Sean said...

One of my interns was struggling against a workbook driven scripted curriculum this semester, mandated by an administrator who felt that daily exercises in three unrelated reading, writing and grammar workbooks was the solution to stagnant MEAP (our version of TAKS) scores. Sadly, the administrator is gone, but the mandate still stands.

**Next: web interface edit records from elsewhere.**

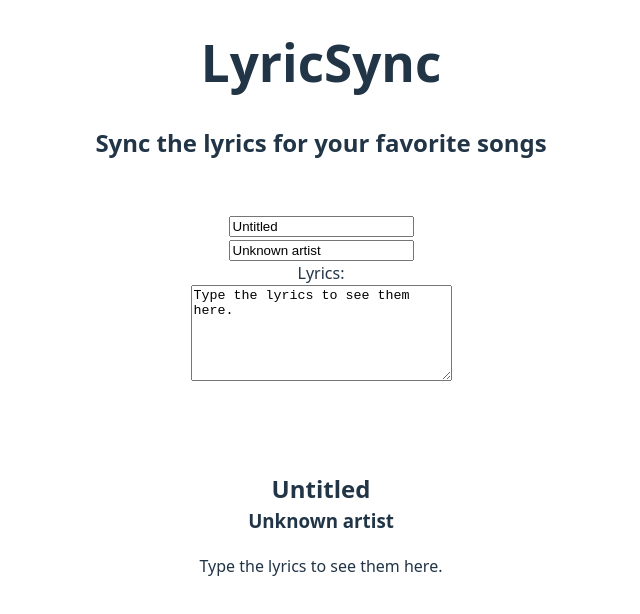
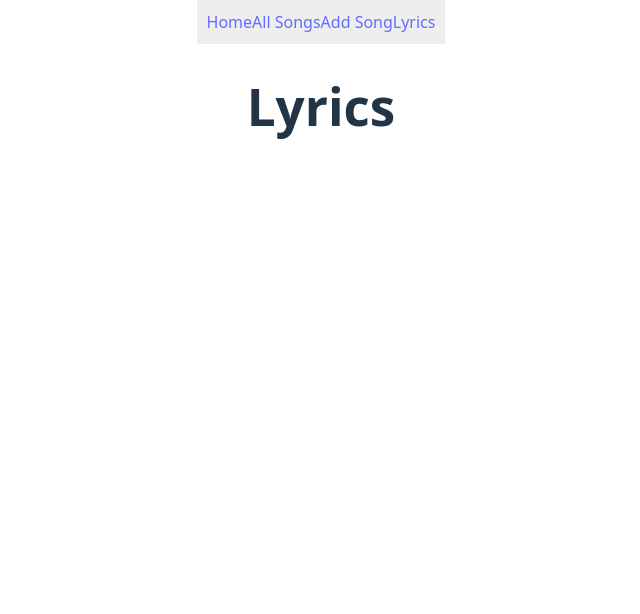
Before and after one commit to christianpjimenez/lyric-sync, a React (Vite) app: page /lyrics in a window 1280 px wide. Shown: the top 614 px of the page, without its empty margins (319-959 px from the left). Built offline with nearby package versions, Linux system fonts and the light colour scheme.

Commit message:
menu added and fixes for API script

```diff
--- a/package.json
+++ b/package.json
@@ -12,7 +12,8 @@
   "dependencies": {
     "axios": "^1.9.0",
     "react": "^19.0.0",
-    "react-dom": "^19.0.0"
+    "react-dom": "^19.0.0",
+    "react-router-dom": "^7.5.3"
   },
   "devDependencies": {
     "@eslint/js": "^9.21.0",
--- a/src/App.jsx
+++ b/src/App.jsx
@@ -1,8 +1,10 @@
 import { useState } from 'react'
+import { BrowserRouter as Router, Routes, Route, Link } from 'react-router-dom';
 import './App.css'
 import Header from './Header.jsx'
 import LyricInput from './LyricInput.jsx';
 import LyricDisplay from './LyricDisplay.jsx';
+import SongList from './SongList.jsx';
 
 function App() {
 
@@ -13,14 +15,23 @@ function App() {
   });
 
   return (
-    <>
-      <Header />
+    <Router>
 
-      <LyricInput song={song} setSong={setSong} />
+      <nav style={{ padding: "10px", background: "#eee" }}>
+        <Link to="/">Home</Link>
+        <Link to="/songs">All Songs</Link>
+        <Link to="/add">Add Song</Link>
+        <Link to="/lyrics">Lyrics</Link>
+      </nav>
 
-      <LyricDisplay song={song} />
+      <Routes>
+        <Route path="/" element={<Header />} />
+        <Route path="/songs" element={<SongList />} />
+        <Route path="/add" element={<><LyricInput song={song} setSong={setSong} /> < LyricDisplay song={song} /></>} />
+        <Route path="/lyrics" element={<h1>Lyrics</h1>} />
+      </Routes>
 
-    </>
+    </Router>
   )
 }
 
--- a/src/SongList.jsx
+++ b/src/SongList.jsx
@@ -1,7 +1,7 @@
 import { useEffect, useState} from "react";
 import {fetchSongs} from "./api/lyrics";
 
-function songList() {
+function SongList() {
     const [songs, setSongs] = useState([]);
     const [loading, setLoading] = useState(true);
 
@@ -9,7 +9,7 @@ function songList() {
         const loadSongs = async () => {
             try {
                 const response = await fetchSongs();
-                setSongs(response.data.songs);
+                setSongs(response);
             } catch (error) {
                 console.error("Error fetching songs:", error);
             } finally {
@@ -35,4 +35,4 @@ function songList() {
     );
 }
 
-export default songList;
+export default SongList;
--- a/src/api/lyrics.js
+++ b/src/api/lyrics.js
@@ -1,6 +1,6 @@
 import axios from 'axios';
 
-const API_URL = process.env.REACT_APP_API_URL;
+const API_URL = import.meta.VITE_API_URL;
 
 // Fetch all songs
 export const fetchSongs = () => {return axios.get(`${API_URL}/songs`);};
```
Also changed, not shown: 1 other file (tests, documents, lock files or other folders).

Back when I taught Humanities at a Texas high school that shall remain nameless in this comment, I came back from serving as a Master Teacher at the Folger Shakespeare Library's summer institute with a gigantic binder full of lesson plans that combined performance-based pedagogies with technology-rich primary source investigation. These were some fine lessons crafted by some of the most talented teachers in the country. I organized them by play and shared them with my department, hoping that some of them would get implemented. Well, each day I went into the department office to make a copy or get a cup of coffee, I noticed the layer of dust on top of that binder get thicker and thicker. The final straw came the day I noticed on the cart of one of our newest teachers a carefully arranged sequence of fill-in-the-blanks worksheets for "Romeo & Juliet," ready for deployment that week. They were the same damn worksheets put out by the textbook publisher that I slogged through when I was in 9th grade! That was when I knew I needed to get out of the system and into teacher education if I ever wanted to see that system evolve.

Bucky C. said...

Amen!